Task details - All records below are to be duplicated exactly, with every picture excluded.

(Before-and-after change data)
######

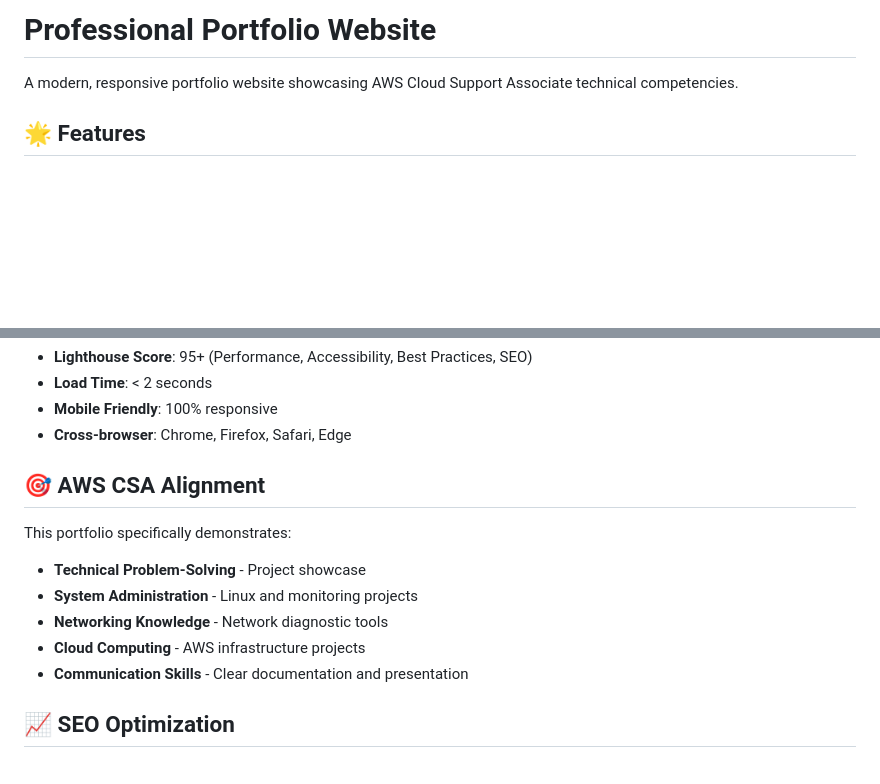
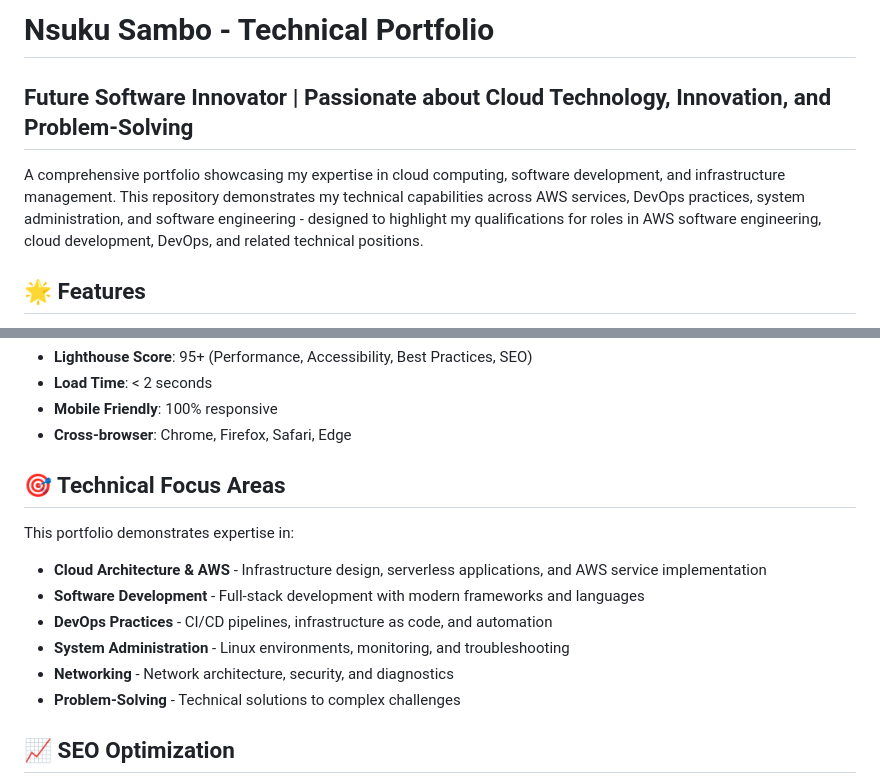
Before and after one commit to NsukM/NsukM.github.io, a Markdown page: README.md, 2 parts joined by grey strips. GitHub-like rendering; blank space fills up the shorter version.

Commit message:
Update README with professional statement and technical focus areas

```diff
--- a/README.md
+++ b/README.md
@@ -1,6 +1,8 @@
-# Professional Portfolio Website
+# Nsuku Sambo - Technical Portfolio
 
-A modern, responsive portfolio website showcasing AWS Cloud Support Associate technical competencies.
+## Future Software Innovator | Passionate about Cloud Technology, Innovation, and Problem-Solving
+
+A comprehensive portfolio showcasing my expertise in cloud computing, software development, and infrastructure management. This repository demonstrates my technical capabilities across AWS services, DevOps practices, system administration, and software engineering - designed to highlight my qualifications for roles in AWS software engineering, cloud development, DevOps, and related technical positions.
 
 ## 🌟 Features
 
@@ -102,14 +104,15 @@ Modify `css/style.css` to:
 - **Mobile Friendly**: 100% responsive
 - **Cross-browser**: Chrome, Firefox, Safari, Edge
 
-## 🎯 AWS CSA Alignment
+## 🎯 Technical Focus Areas
 
-This portfolio specifically demonstrates:
-- **Technical Problem-Solving** - Project showcase
-- **System Administration** - Linux and monitoring projects
-- **Networking Knowledge** - Network diagnostic tools
-- **Cloud Computing** - AWS infrastructure projects
-- **Communication Skills** - Clear documentation and presentation
+This portfolio demonstrates expertise in:
+- **Cloud Architecture & AWS** - Infrastructure design, serverless applications, and AWS service implementation
+- **Software Development** - Full-stack development with modern frameworks and languages
+- **DevOps Practices** - CI/CD pipelines, infrastructure as code, and automation
+- **System Administration** - Linux environments, monitoring, and troubleshooting
+- **Networking** - Network architecture, security, and diagnostics
+- **Problem-Solving** - Technical solutions to complex challenges
 
 ## 📈 SEO Optimization
 
```
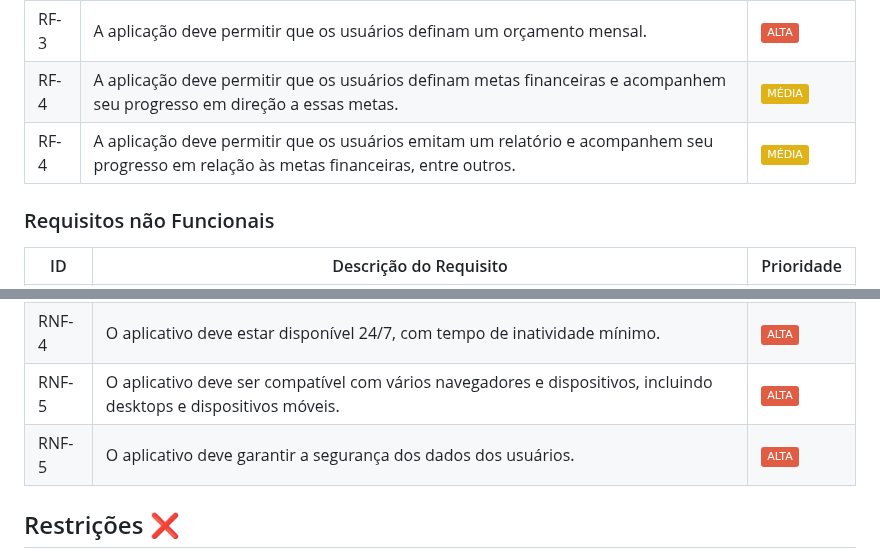
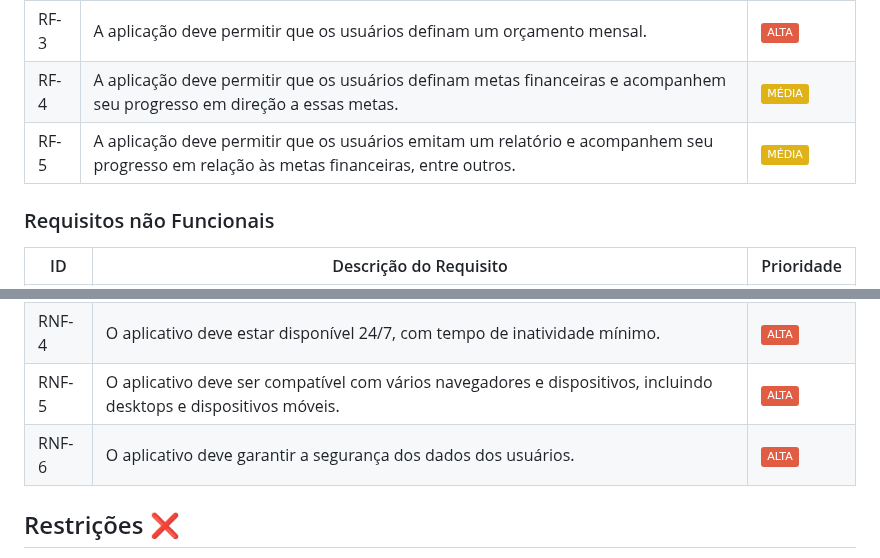
Before and after one commit to ICEI-PUC-Minas-PMV-SI/pmv-si-2024-1-pe1-t6-si_t6_app_web_1osem2024_gp01, a Markdown page: docs/especification.md, 2 parts joined by grey strips. GitHub-like rendering; badges without logos.

```diff
--- a/docs/especification.md
+++ b/docs/especification.md
@@ -55,7 +55,7 @@ As tabelas que se seguem apresentam os requisitos funcionais e não funcionais q
 |RF-2| A aplicação deve permitir que os usuários registrem suas despesas, incluindo a quantidade, a data e a categoria da despesa. | ![Static Badge](https://img.shields.io/badge/ALTA-red) |
 |RF-3| A aplicação deve permitir que os usuários definam um orçamento mensal. | ![Static Badge](https://img.shields.io/badge/ALTA-red) |
 |RF-4| A aplicação deve permitir que os usuários definam metas financeiras e acompanhem seu progresso em direção a essas metas. | ![Static Badge](https://img.shields.io/badge/M%C3%89DIA-yellow) |
-|RF-4| A aplicação deve permitir que os usuários emitam um relatório e acompanhem seu progresso em relação às metas financeiras, entre outros.  | ![Static Badge](https://img.shields.io/badge/M%C3%89DIA-yellow) |
+|RF-5| A aplicação deve permitir que os usuários emitam um relatório e acompanhem seu progresso em relação às metas financeiras, entre outros.  | ![Static Badge](https://img.shields.io/badge/M%C3%89DIA-yellow) |
 
 
 
@@ -69,7 +69,7 @@ As tabelas que se seguem apresentam os requisitos funcionais e não funcionais q
 |RNF-3| O aplicativo deve ser fácil de usar, com uma interface de usuário intuitiva e uma experiência de usuário agradável. | ![Static Badge](https://img.shields.io/badge/M%C3%89DIA-yellow)  |
 |RNF-4| O aplicativo deve estar disponível 24/7, com tempo de inatividade mínimo. |  ![Static Badge](https://img.shields.io/badge/ALTA-red) |
 |RNF-5| O aplicativo deve ser compatível com vários navegadores e dispositivos, incluindo desktops e dispositivos móveis. | ![Static Badge](https://img.shields.io/badge/ALTA-red)   |
-|RNF-5| O aplicativo deve garantir a segurança dos dados dos usuários. | ![Static Badge](https://img.shields.io/badge/ALTA-red)   |
+|RNF-6| O aplicativo deve garantir a segurança dos dados dos usuários. | ![Static Badge](https://img.shields.io/badge/ALTA-red)   |
 
 
 
```
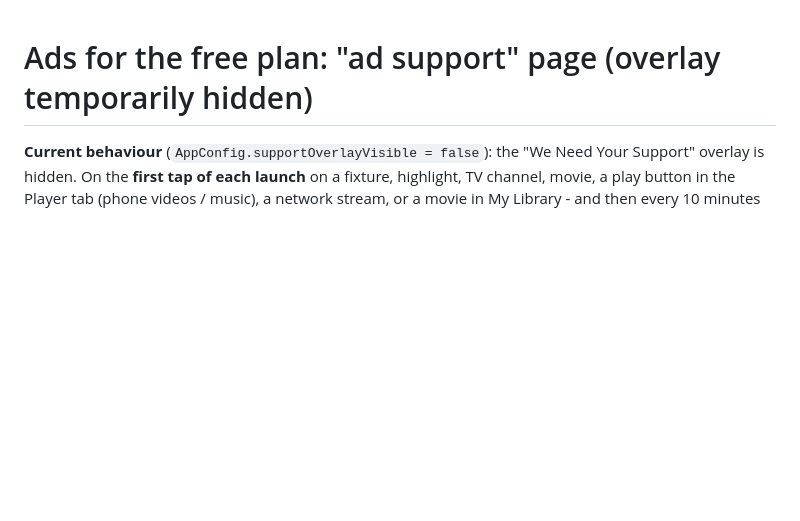
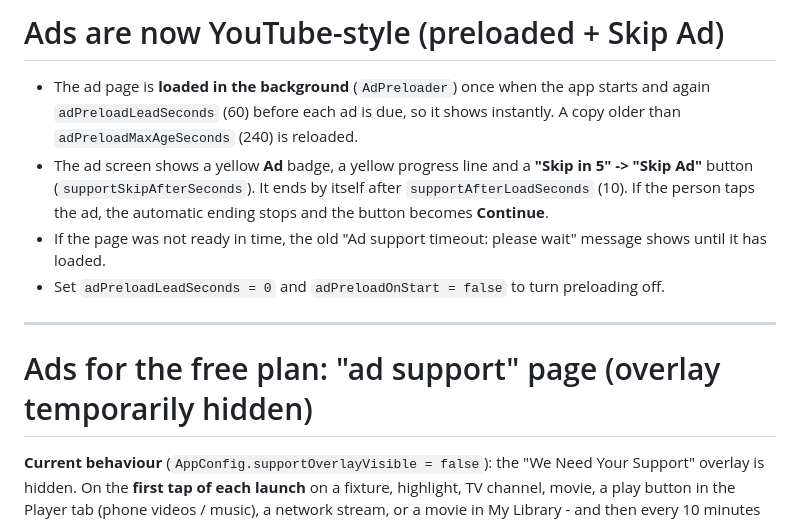
Before and after one commit to Deeprows/myflutter-app, a Markdown page: SUPPORT_OVERLAY.md, the part around the change. Drawn GitHub-style; blank space fills up the shorter version.

Commit message:
Revise ad support information in SUPPORT_OVERLAY.md
Updated ad support details to reflect new YouTube-style ads with preloading and skip functionality.

```diff
--- a/SUPPORT_OVERLAY.md
+++ b/SUPPORT_OVERLAY.md
@@ -1,3 +1,20 @@
+# Ads are now YouTube-style (preloaded + Skip Ad)
+
+* The ad page is **loaded in the background** (`AdPreloader`) once when the app
+  starts and again `adPreloadLeadSeconds` (60) before each ad is due, so it
+  shows instantly. A copy older than `adPreloadMaxAgeSeconds` (240) is
+  reloaded.
+* The ad screen shows a yellow **Ad** badge, a yellow progress line and a
+  **"Skip in 5" -> "Skip Ad"** button (`supportSkipAfterSeconds`). It ends by
+  itself after `supportAfterLoadSeconds` (10). If the person taps the ad, the
+  automatic ending stops and the button becomes **Continue**.
+* If the page was not ready in time, the old "Ad support timeout: please
+  wait" message shows until it has loaded.
+* Set `adPreloadLeadSeconds = 0` and `adPreloadOnStart = false` to turn
+  preloading off.
+
+---
+
 # Ads for the free plan: "ad support" page (overlay temporarily hidden)
 
 **Current behaviour** (`AppConfig.supportOverlayVisible = false`): the "We Need
```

######

Solution for this problem -
Before and after one commit to NsukM/NsukM.github.io, a Markdown page: README.md, 2 parts joined by grey strips. GitHub-like rendering; blank space fills up the shorter version.

Commit message:
Update README with professional statement and technical focus areas

```diff
--- a/README.md
+++ b/README.md
@@ -1,6 +1,8 @@
-# Professional Portfolio Website
+# Nsuku Sambo - Technical Portfolio
 
-A modern, responsive portfolio website showcasing AWS Cloud Support Associate technical competencies.
+## Future Software Innovator | Passionate about Cloud Technology, Innovation, and Problem-Solving
+
+A comprehensive portfolio showcasing my expertise in cloud computing, software development, and infrastructure management. This repository demonstrates my technical capabilities across AWS services, DevOps practices, system administration, and software engineering - designed to highlight my qualifications for roles in AWS software engineering, cloud development, DevOps, and related technical positions.
 
 ## 🌟 Features
 
@@ -102,14 +104,15 @@ Modify `css/style.css` to:
 - **Mobile Friendly**: 100% responsive
 - **Cross-browser**: Chrome, Firefox, Safari, Edge
 
-## 🎯 AWS CSA Alignment
+## 🎯 Technical Focus Areas
 
-This portfolio specifically demonstrates:
-- **Technical Problem-Solving** - Project showcase
-- **System Administration** - Linux and monitoring projects
-- **Networking Knowledge** - Network diagnostic tools
-- **Cloud Computing** - AWS infrastructure projects
-- **Communication Skills** - Clear documentation and presentation
+This portfolio demonstrates expertise in:
+- **Cloud Architecture & AWS** - Infrastructure design, serverless applications, and AWS service implementation
+- **Software Development** - Full-stack development with modern frameworks and languages
+- **DevOps Practices** - CI/CD pipelines, infrastructure as code, and automation
+- **System Administration** - Linux environments, monitoring, and troubleshooting
+- **Networking** - Network architecture, security, and diagnostics
+- **Problem-Solving** - Technical solutions to complex challenges
 
 ## 📈 SEO Optimization
 
```
Before and after one commit to ICEI-PUC-Minas-PMV-SI/pmv-si-2024-1-pe1-t6-si_t6_app_web_1osem2024_gp01, a Markdown page: docs/especification.md, 2 parts joined by grey strips. GitHub-like rendering; badges without logos.

```diff
--- a/docs/especification.md
+++ b/docs/especification.md
@@ -55,7 +55,7 @@ As tabelas que se seguem apresentam os requisitos funcionais e não funcionais q
 |RF-2| A aplicação deve permitir que os usuários registrem suas despesas, incluindo a quantidade, a data e a categoria da despesa. | ![Static Badge](https://img.shields.io/badge/ALTA-red) |
 |RF-3| A aplicação deve permitir que os usuários definam um orçamento mensal. | ![Static Badge](https://img.shields.io/badge/ALTA-red) |
 |RF-4| A aplicação deve permitir que os usuários definam metas financeiras e acompanhem seu progresso em direção a essas metas. | ![Static Badge](https://img.shields.io/badge/M%C3%89DIA-yellow) |
-|RF-4| A aplicação deve permitir que os usuários emitam um relatório e acompanhem seu progresso em relação às metas financeiras, entre outros.  | ![Static Badge](https://img.shields.io/badge/M%C3%89DIA-yellow) |
+|RF-5| A aplicação deve permitir que os usuários emitam um relatório e acompanhem seu progresso em relação às metas financeiras, entre outros.  | ![Static Badge](https://img.shields.io/badge/M%C3%89DIA-yellow) |
 
 
 
@@ -69,7 +69,7 @@ As tabelas que se seguem apresentam os requisitos funcionais e não funcionais q
 |RNF-3| O aplicativo deve ser fácil de usar, com uma interface de usuário intuitiva e uma experiência de usuário agradável. | ![Static Badge](https://img.shields.io/badge/M%C3%89DIA-yellow)  |
 |RNF-4| O aplicativo deve estar disponível 24/7, com tempo de inatividade mínimo. |  ![Static Badge](https://img.shields.io/badge/ALTA-red) |
 |RNF-5| O aplicativo deve ser compatível com vários navegadores e dispositivos, incluindo desktops e dispositivos móveis. | ![Static Badge](https://img.shields.io/badge/ALTA-red)   |
-|RNF-5| O aplicativo deve garantir a segurança dos dados dos usuários. | ![Static Badge](https://img.shields.io/badge/ALTA-red)   |
+|RNF-6| O aplicativo deve garantir a segurança dos dados dos usuários. | ![Static Badge](https://img.shields.io/badge/ALTA-red)   |
 
 
 
```
Before and after one commit to Deeprows/myflutter-app, a Markdown page: SUPPORT_OVERLAY.md, the part around the change. Drawn GitHub-style; blank space fills up the shorter version.

Commit message:
Revise ad support information in SUPPORT_OVERLAY.md
Updated ad support details to reflect new YouTube-style ads with preloading and skip functionality.

```diff
--- a/SUPPORT_OVERLAY.md
+++ b/SUPPORT_OVERLAY.md
@@ -1,3 +1,20 @@
+# Ads are now YouTube-style (preloaded + Skip Ad)
+
+* The ad page is **loaded in the background** (`AdPreloader`) once when the app
+  starts and again `adPreloadLeadSeconds` (60) before each ad is due, so it
+  shows instantly. A copy older than `adPreloadMaxAgeSeconds` (240) is
+  reloaded.
+* The ad screen shows a yellow **Ad** badge, a yellow progress line and a
+  **"Skip in 5" -> "Skip Ad"** button (`supportSkipAfterSeconds`). It ends by
+  itself after `supportAfterLoadSeconds` (10). If the person taps the ad, the
+  automatic ending stops and the button becomes **Continue**.
+* If the page was not ready in time, the old "Ad support timeout: please
+  wait" message shows until it has loaded.
+* Set `adPreloadLeadSeconds = 0` and `adPreloadOnStart = false` to turn
+  preloading off.
+
+---
+
 # Ads for the free plan: "ad support" page (overlay temporarily hidden)
 
 **Current behaviour** (`AppConfig.supportOverlayVisible = false`): the "We Need
```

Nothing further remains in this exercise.